The task
For the word "cells", count the lines of the records that hold it, and give only that number.
*** Data records ***
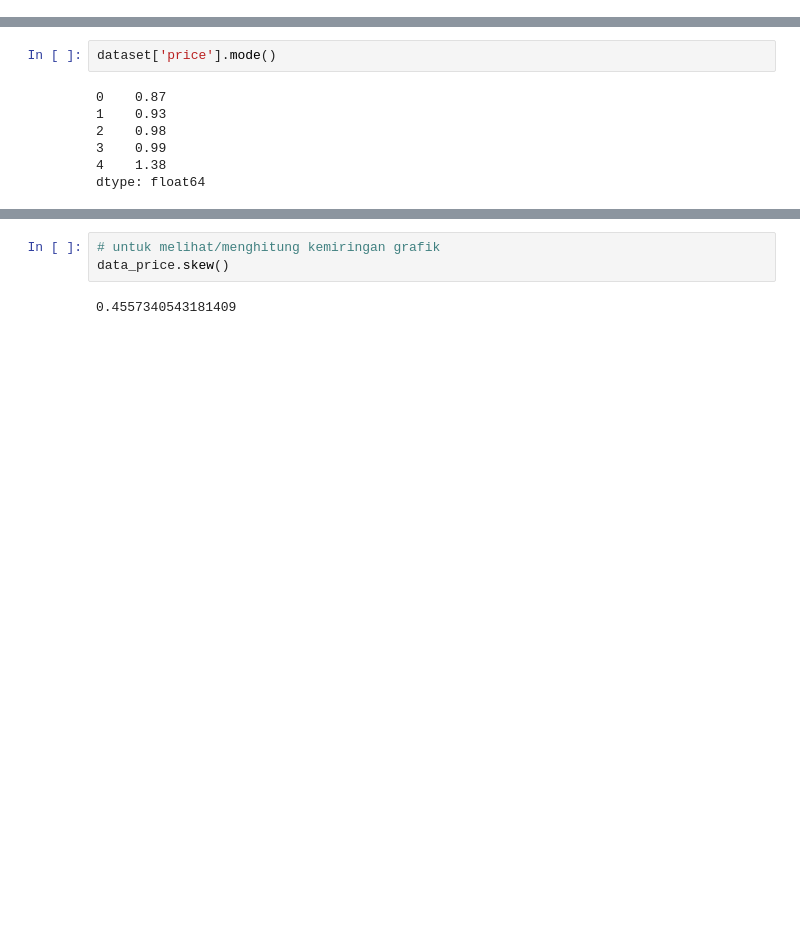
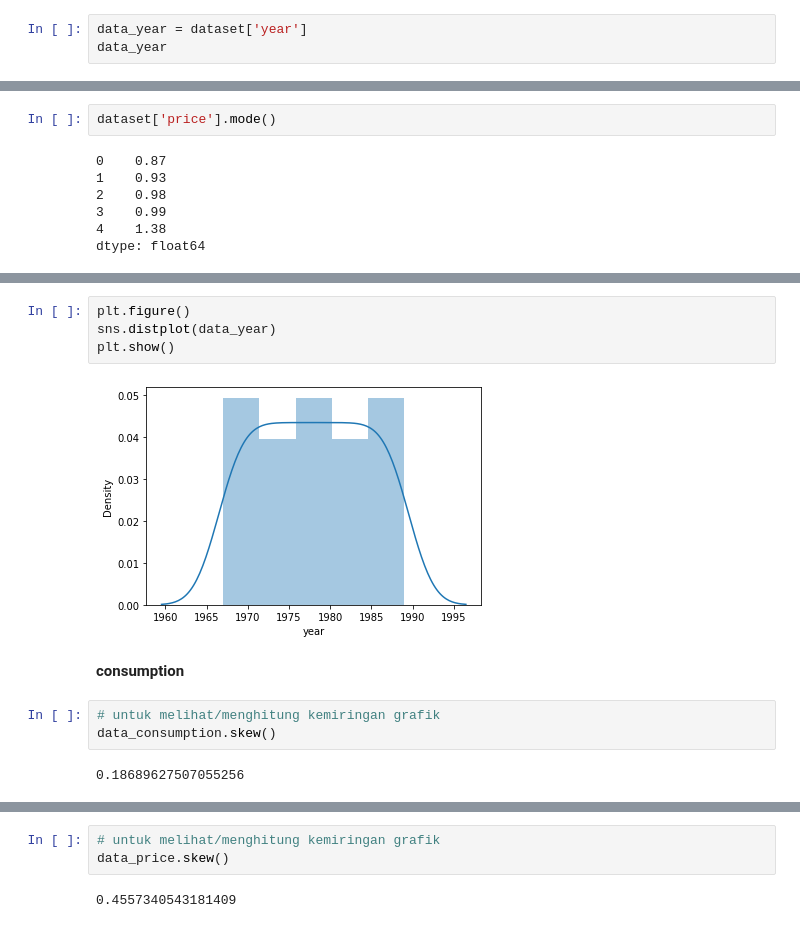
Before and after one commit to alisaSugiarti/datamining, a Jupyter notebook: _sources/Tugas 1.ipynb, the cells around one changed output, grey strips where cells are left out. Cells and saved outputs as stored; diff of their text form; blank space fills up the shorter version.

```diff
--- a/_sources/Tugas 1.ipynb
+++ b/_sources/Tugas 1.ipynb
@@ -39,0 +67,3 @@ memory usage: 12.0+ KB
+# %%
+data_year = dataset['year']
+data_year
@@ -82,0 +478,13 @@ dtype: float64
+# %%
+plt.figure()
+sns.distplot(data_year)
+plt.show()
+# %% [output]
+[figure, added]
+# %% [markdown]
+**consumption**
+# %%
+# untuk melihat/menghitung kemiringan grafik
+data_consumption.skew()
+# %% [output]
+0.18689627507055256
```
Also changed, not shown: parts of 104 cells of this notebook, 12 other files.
***
Solution to the exercise
2